▸ PROMPT
Pick out every line of the entries below where "cite" occurs, and copy those lines.
:::
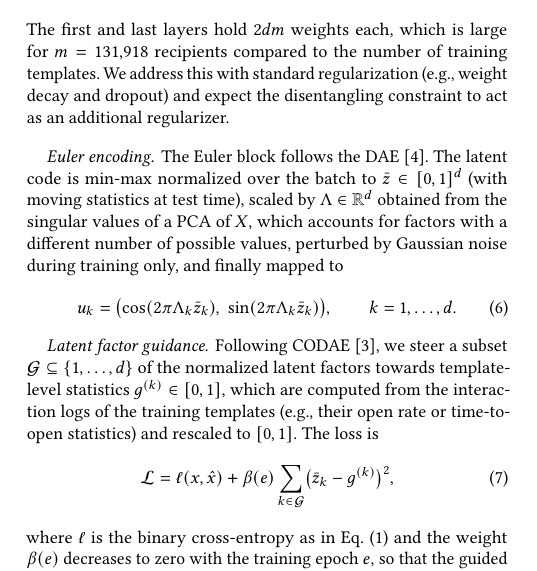
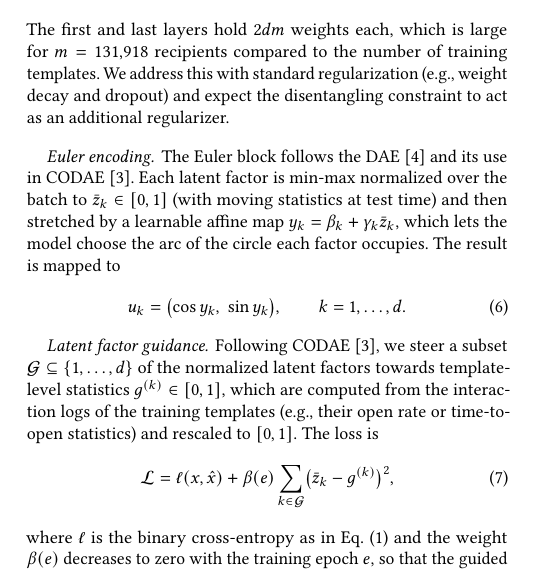
Before and after one commit to T-im4i-k/disentangled-latent-factors, a LaTeX paper (paper/ivanotym.tex): part of one column of page 2 of 3, cut so that both start at the same text. Compiled offline with pdfLaTeX.

Commit message:
Refine Euler Encoding Section

```diff
--- a/paper/ivanotym.tex
+++ b/paper/ivanotym.tex
@@ -210,15 +210,14 @@ $m = 131{,}918$ recipients compared to the number of training templates. We
 address this with standard regularization (e.g., weight decay and dropout) and
 expect the disentangling constraint to act as an additional regularizer.
 
-\paragraph{Euler encoding.} The Euler block follows the DAE~\cite{cha2023orthogonality}.
-The latent code is min-max normalized over the batch to $\bar{z} \in [0,1]^d$
-(with moving statistics at test time), scaled by $\Lambda \in \mathbb{R}^d$
-obtained from the singular values of a PCA of $X$, which accounts for factors
-with a different number of possible values, perturbed by Gaussian noise during
-training only, and finally mapped to
+\paragraph{Euler encoding.} The Euler block follows the DAE~\cite{cha2023orthogonality}
+and its use in CODAE~\cite{cha2025discovering}. Each latent factor is min-max
+normalized over the batch to $\bar{z}_k \in [0,1]$ (with moving statistics at
+test time) and then stretched by a learnable affine map
+$y_k = \beta_k + \gamma_k \bar{z}_k$, which lets the model choose the arc of the
+circle each factor occupies. The result is mapped to
 \begin{equation}\label{eq:euler}
-  u_k = \bigl(\cos(2\pi \Lambda_k \bar{z}_k),\; \sin(2\pi \Lambda_k \bar{z}_k)\bigr),
-  \qquad k = 1, \dots, d.
+  u_k = \bigl(\cos y_k,\; \sin y_k\bigr), \qquad k = 1, \dots, d.
 \end{equation}
 
 \paragraph{Latent factor guidance.} Following CODAE~\cite{cha2025discovering}, we
```
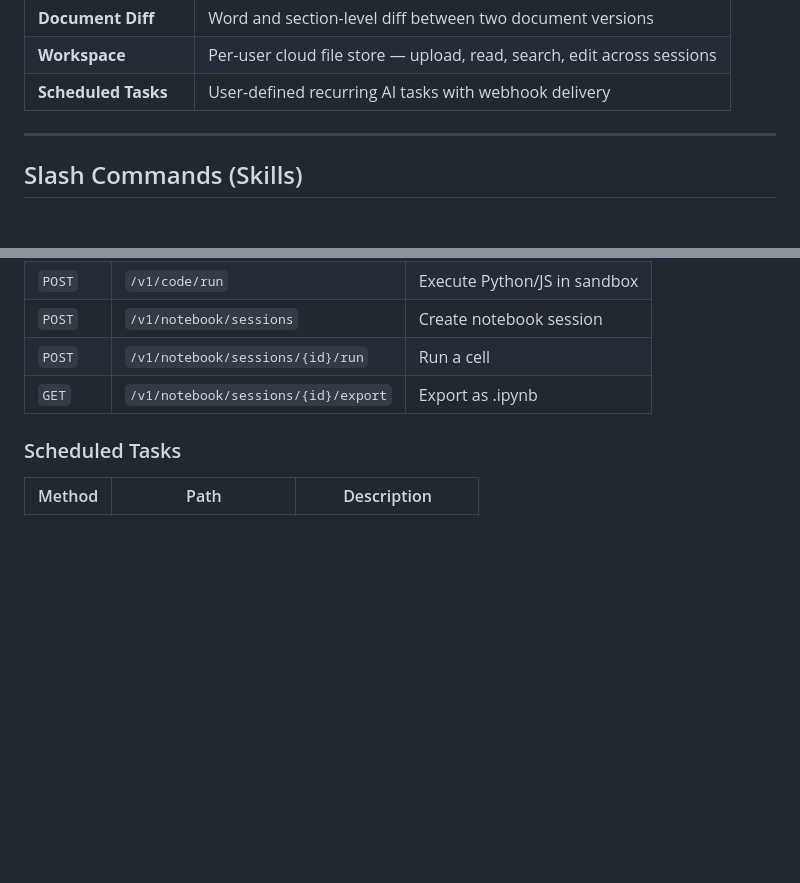
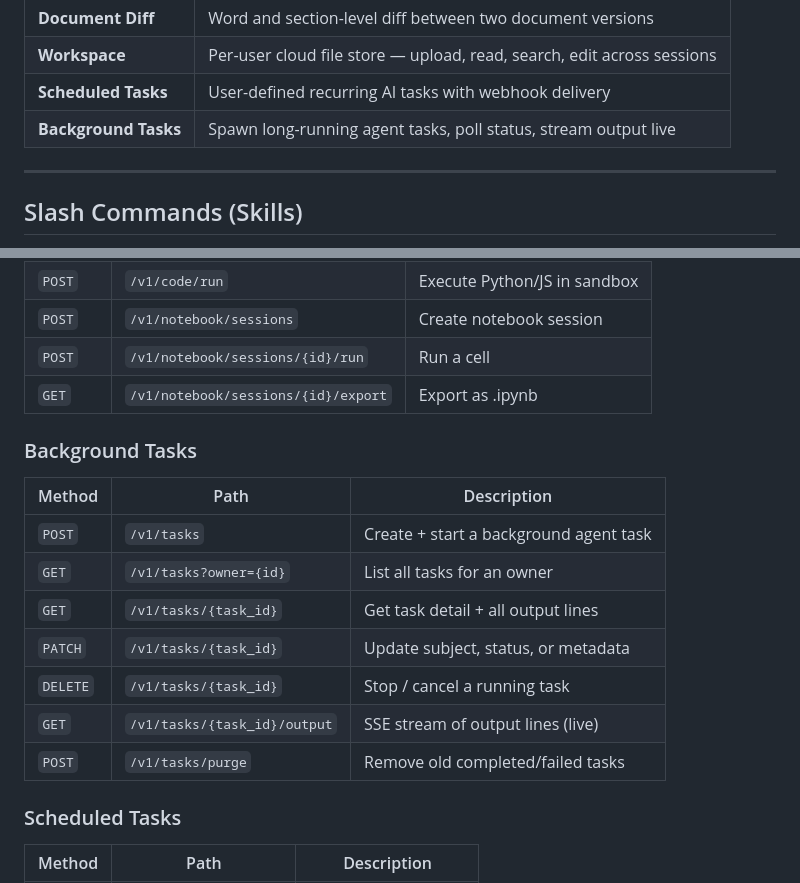
Before and after one commit to Frank729-ctrl/Delka, a Markdown page: README.md, 2 parts joined by grey strips. Rendered like a GitHub page; blank space fills up the shorter version.

```diff
--- a/README.md
+++ b/README.md
@@ -27,6 +27,7 @@ A self-hosted AI API for Ghanaian professionals and businesses — built with Fa
 | **Document Diff** | Word and section-level diff between two document versions |
 | **Workspace** | Per-user cloud file store — upload, read, search, edit across sessions |
 | **Scheduled Tasks** | User-defined recurring AI tasks with webhook delivery |
+| **Background Tasks** | Spawn long-running agent tasks, poll status, stream output live |
 
 ---
 
@@ -289,6 +326,17 @@ Keys are created via the admin endpoint using the master key.
 | `POST` | `/v1/notebook/sessions/{id}/run` | Run a cell |
 | `GET` | `/v1/notebook/sessions/{id}/export` | Export as .ipynb |
 
+### Background Tasks
+| Method | Path | Description |
+|---|---|---|
+| `POST` | `/v1/tasks` | Create + start a background agent task |
+| `GET` | `/v1/tasks?owner={id}` | List all tasks for an owner |
+| `GET` | `/v1/tasks/{task_id}` | Get task detail + all output lines |
+| `PATCH` | `/v1/tasks/{task_id}` | Update subject, status, or metadata |
+| `DELETE` | `/v1/tasks/{task_id}` | Stop / cancel a running task |
+| `GET` | `/v1/tasks/{task_id}/output` | SSE stream of output lines (live) |
+| `POST` | `/v1/tasks/purge` | Remove old completed/failed tasks |
+
 ### Scheduled Tasks
 | Method | Path | Description |
 |---|---|---|
```
Also changed, not shown: other parts of README.md (+50 -0 lines).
:::
▸ EXERCISE SOLUTION
-\paragraph{Euler encoding.} The Euler block follows the DAE~\cite{cha2023orthogonality}.
+\paragraph{Euler encoding.} The Euler block follows the DAE~\cite{cha2023orthogonality}
+and its use in CODAE~\cite{cha2025discovering}. Each latent factor is min-max
 \paragraph{Latent factor guidance.} Following CODAE~\cite{cha2025discovering}, we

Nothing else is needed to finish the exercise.